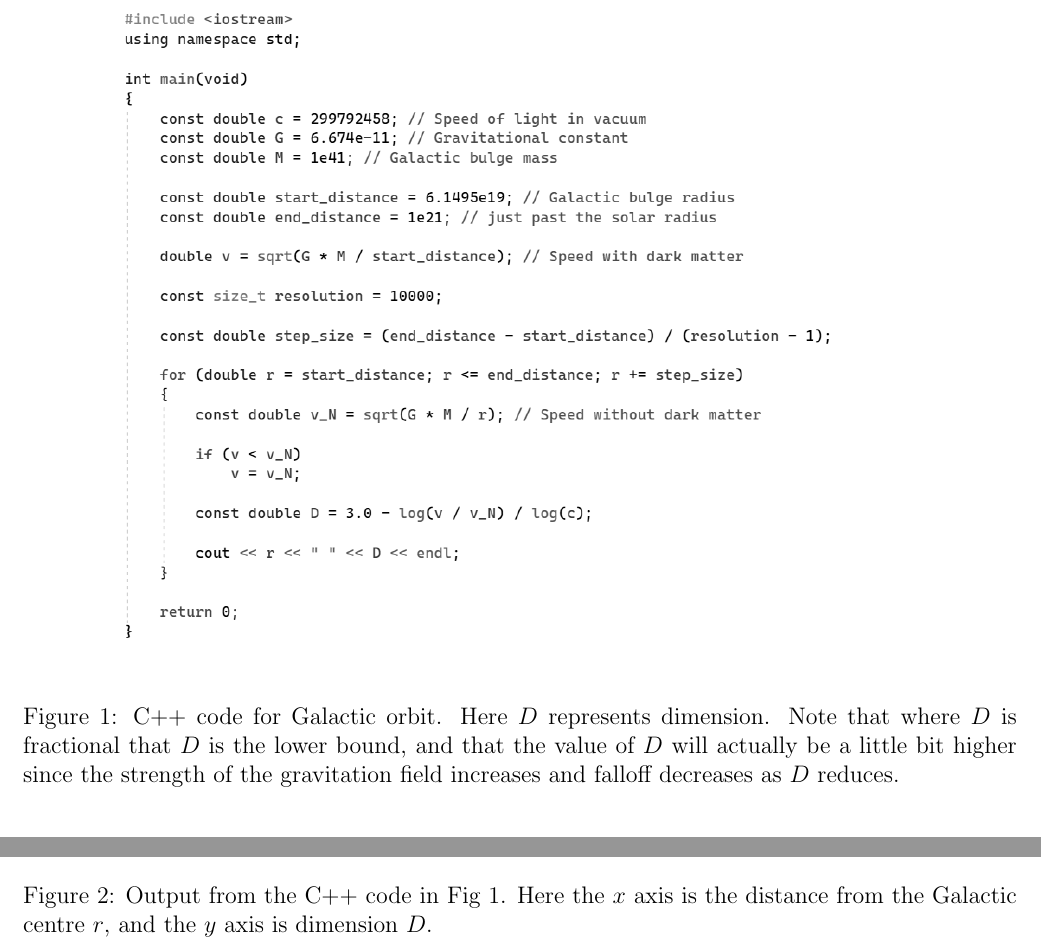
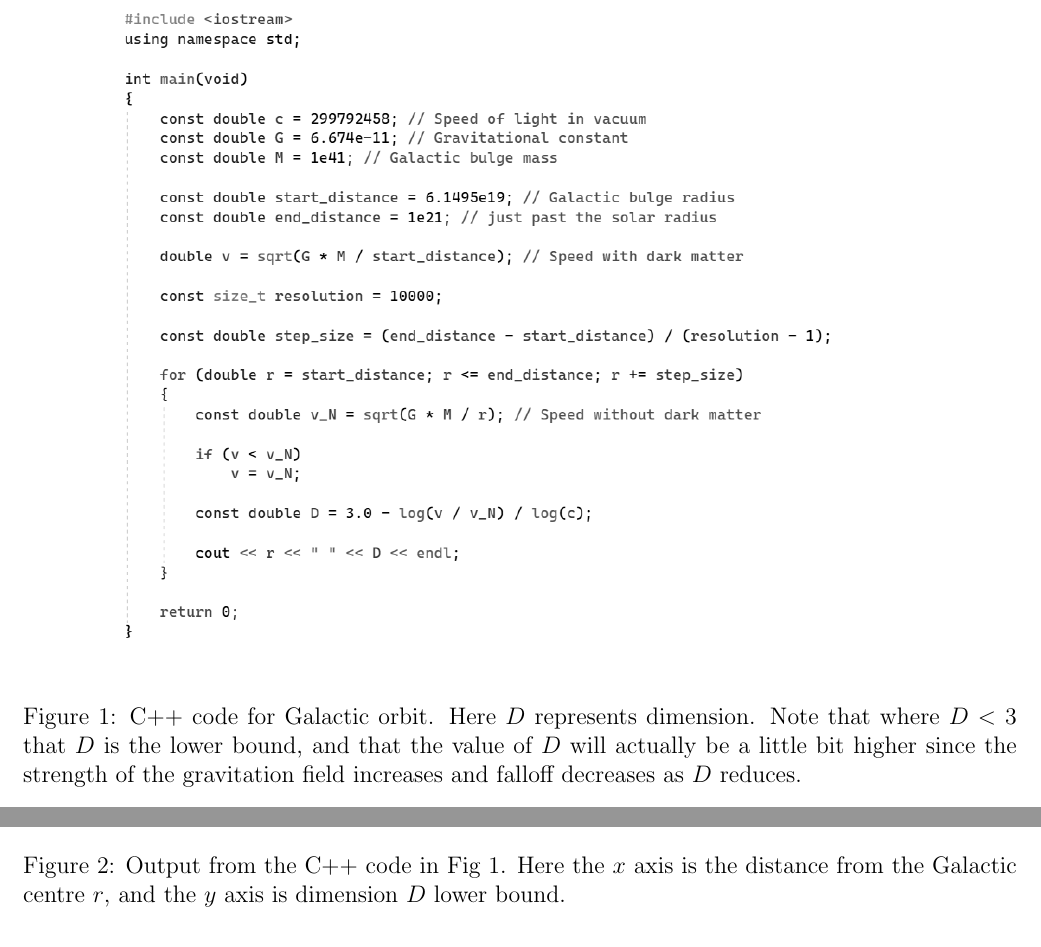
Before and after one commit to sjhalayka/papers, a LaTeX paper (review/bezier_escape.tex): two parts of page 4 of 4, joined at a grey line, cut so that both start at the same text. Compiled offline with pdfLaTeX.

Commit message:
Add files via upload

```diff
--- a/review/bezier_escape.tex
+++ b/review/bezier_escape.tex
@@ -201,7 +201,7 @@ If so, then does the gravitation become anisotropic as predicted in this paper?
   \includegraphics[width = 6 in]{code.png}
   \caption{ C++ code for Galactic orbit.
 Here $D$ represents dimension.
-Note that where $D$ is fractional that $D$ is the lower bound, and that the value of $D$ will actually be a little bit higher since the strength of the gravitation field increases and falloff decreases as $D$ reduces.
+Note that where $D < 3$ that $D$ is the lower bound, and that the value of $D$ will actually be a little bit higher since the strength of the gravitation field increases and falloff decreases as $D$ reduces.
 }
 \end{figure}
 
@@ -210,7 +210,7 @@ Note that where $D$ is fractional that $D$ is the lower bound, and that the valu
 \centering
   \includegraphics[width = 5 in]{dimension_graph.png}
   \caption{ Output from the C++ code in Fig 1.
-Here the $x$ axis is the distance from the Galactic centre $r$, and the $y$ axis is dimension $D$.}
+Here the $x$ axis is the distance from the Galactic centre $r$, and the $y$ axis is dimension $D$ lower bound.}
 \end{figure}
 
 
```
Also changed, not shown: review/bezier_escape.pdf.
━━━━
> **TASK DETAILS**
What number of lines in the listing contain the word "width"? Supply the number with no accompanying text.

> **SOLUTION FOR THIS PROBLEM**
2